Are We Moving to a Cashless Society?

Given the advantages of electronic money, you might think that we would move quickly to the cashless society in which all payments are made electronically. However, a true cashless society is probably not around the corner. Indeed, predictions of such asociety have been around for two decades  but have not yet come to fruition. For example, Business Week predicted in 1975 that electronic means of payment would soon "revolutionize the very concept of money itself," only to reverse itself several years later. Why has the movement to a cashless society been so slow in coming?

Although electronic means of payment may be more efficient than a payments system based on paper, several factors work against the disappearance of the paper system.

First, it is very expensive to set up the computer, card reader, and telecommunications networks necessary to make electronic money the dominant form of payment. Second, paper checks have the advantage that they provide receipts, something that many consumers are unwilling to give up. Third, the use of paper checks gives consumers several days of "float"-it takes several days before a check is cashed and funds are withdrawn from the issuer's account, which means that the writer of the check can earn interest on the funds in the meantime. Because electronic payments are immediate, they eliminate the float for the consumer. Fourth, electronic means of payment may raise security and privacy concerns. We often hear media reports that an unauthorized hacker has been able to access a computer database and to alter information stored there.

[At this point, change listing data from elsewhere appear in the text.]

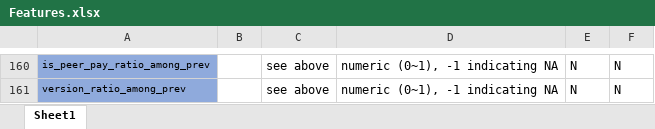
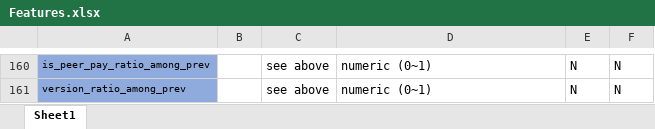
Before and after one commit to xiaosuper163/atec-final, an Excel workbook: Features.xlsx, sheet Sheet1, drawn as a sheet; only a part is shown, gaps mark what is left out; values as stored, in another font and other column widths than the file's, no borders; the diff covers the shown part only; the diff names each change by its address in the sheet, - before the commit and + after, or states it on an @@ line.

```diff
--- a/Features.xlsx (sheet Sheet1)
+++ b/Features.xlsx (sheet Sheet1)
-D160:D161: numeric (0~1), -1 indicating NA
+D160:D161: numeric (0~1)
```
Also changed, not shown: 56 edited cells and cell formats elsewhere in this sheet.
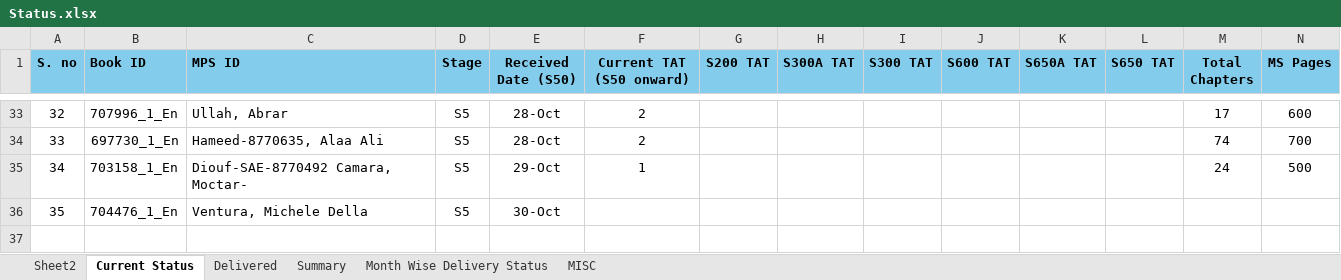
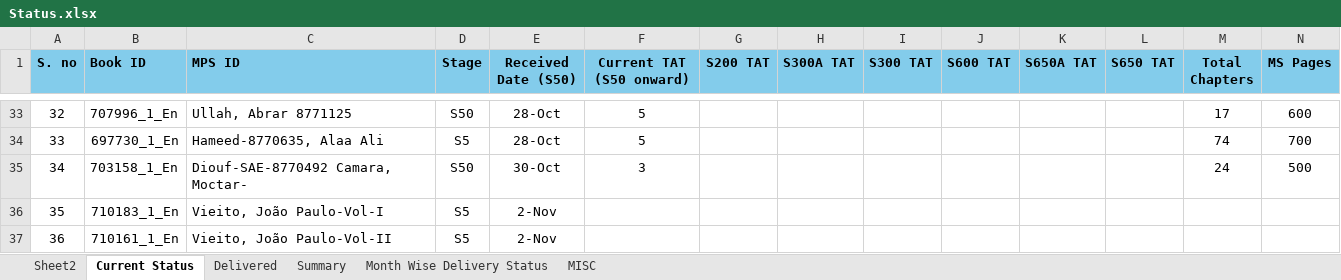
Before and after one commit to Gullu-puda/sn-dashboard, an Excel workbook: Status.xlsx, sheet Current Status, drawn as a sheet; only a part is shown, gaps mark what is left out; values as stored, in another font and other column widths than the file's, no borders; table styles not drawn; removed rows and columns are numbered as before the commit, all else as after; rows hold the shown columns only; the diff covers the shown part only; the diff names each change by its address in the sheet, - before the commit and + after, or states it on an @@ line.

```diff
--- a/Status.xlsx (sheet Current Status)
+++ b/Status.xlsx (sheet Current Status)
-C33 (MPS ID): Ullah, Abrar
+C33 (MPS ID): Ullah, Abrar 8771125
-D33 (Stage): S5
+D33 (Stage): S50
-F33:F34 (Current TAT (S50 onward)): 2
+F33:F34 (Current TAT (S50 onward)): 5
-D35 (Stage): S5
+D35 (Stage): S50
-E35 (Received Date (S50)): 29-Oct
+E35 (Received Date (S50)): 30-Oct
-F35 (Current TAT (S50 onward)): 1
+F35 (Current TAT (S50 onward)): 3
-row 36: 35 | 704476_1_En | Ventura, Michele Della | S5 | 30-Oct
+row 36: 35 | 710183_1_En | Vieito, João Paulo-Vol-I | S5 | 2-Nov
+row 37: 36 | 710161_1_En | Vieito, João Paulo-Vol-II | S5 | 2-Nov
```
Also changed, not shown: 103 edited cells elsewhere in this sheet, sheet Summary, sheet MISC, sheet Delivered, formulas that keep their value, 1 other file.
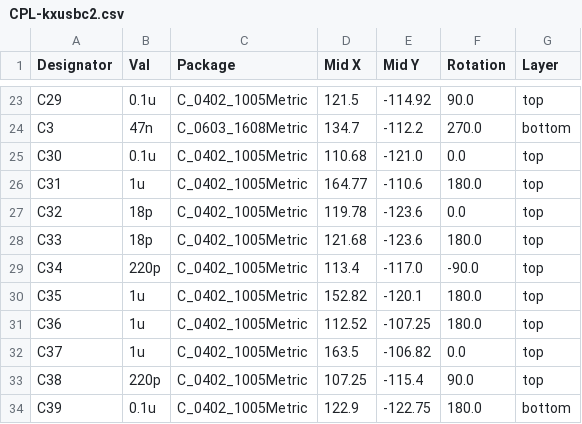
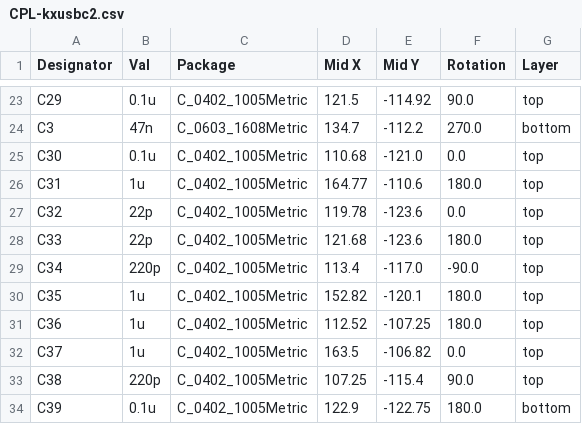
Before and after one commit to manuelkasper/kxusbc2, a CSV file: hardware/pcb/jlcpcb/production_files/CPL-kxusbc2.csv, drawn as a sheet; only a part is shown, gaps mark what is left out.

```diff
--- a/hardware/pcb/jlcpcb/production_files/CPL-kxusbc2.csv
+++ b/hardware/pcb/jlcpcb/production_files/CPL-kxusbc2.csv
@@ -26,4 +26,4 @@ C30,0.1u,C_0402_1005Metric,110.68,-121.0,0.0,top
 C31,1u,C_0402_1005Metric,164.77,-110.6,180.0,top
-C32,18p,C_0402_1005Metric,119.78,-123.6,0.0,top
-C33,18p,C_0402_1005Metric,121.68,-123.6,180.0,top
+C32,22p,C_0402_1005Metric,119.78,-123.6,0.0,top
+C33,22p,C_0402_1005Metric,121.68,-123.6,180.0,top
 C34,220p,C_0402_1005Metric,113.4,-117.0,-90.0,top
```
Also changed, not shown: hardware/pcb/jlcpcb/production_files/BOM-kxusbc2.csv, 4 other files.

The fact that this is not an uncommon occurrence means that unscrupulous persons might be able to access bank accounts in electronic payments systems and steal funds by moving them from someone else's accounts into their own. Indeed, this happened in 1995, when a Russian computer programmer got access to Citibank's computers and moved funds electronically into his and his conspirators' accounts. The prevention of this type of fraud is no easy task, and a whole new field of computer science is developing to cope with security issues. A further concern is that the use of electronic means of payment leaves an electronic trail that contains a large amount of personal data on buying habits. There are concerns that government, employers, and marketers might be able to access these data, thereby encroaching on our privacy.

The conclusion from this discussion seems to be that we are moving more rapidly to a payments system in which the use of paper will diminish, although it is likely to be a gradual process that may not reach fruition for 10 to 20 years.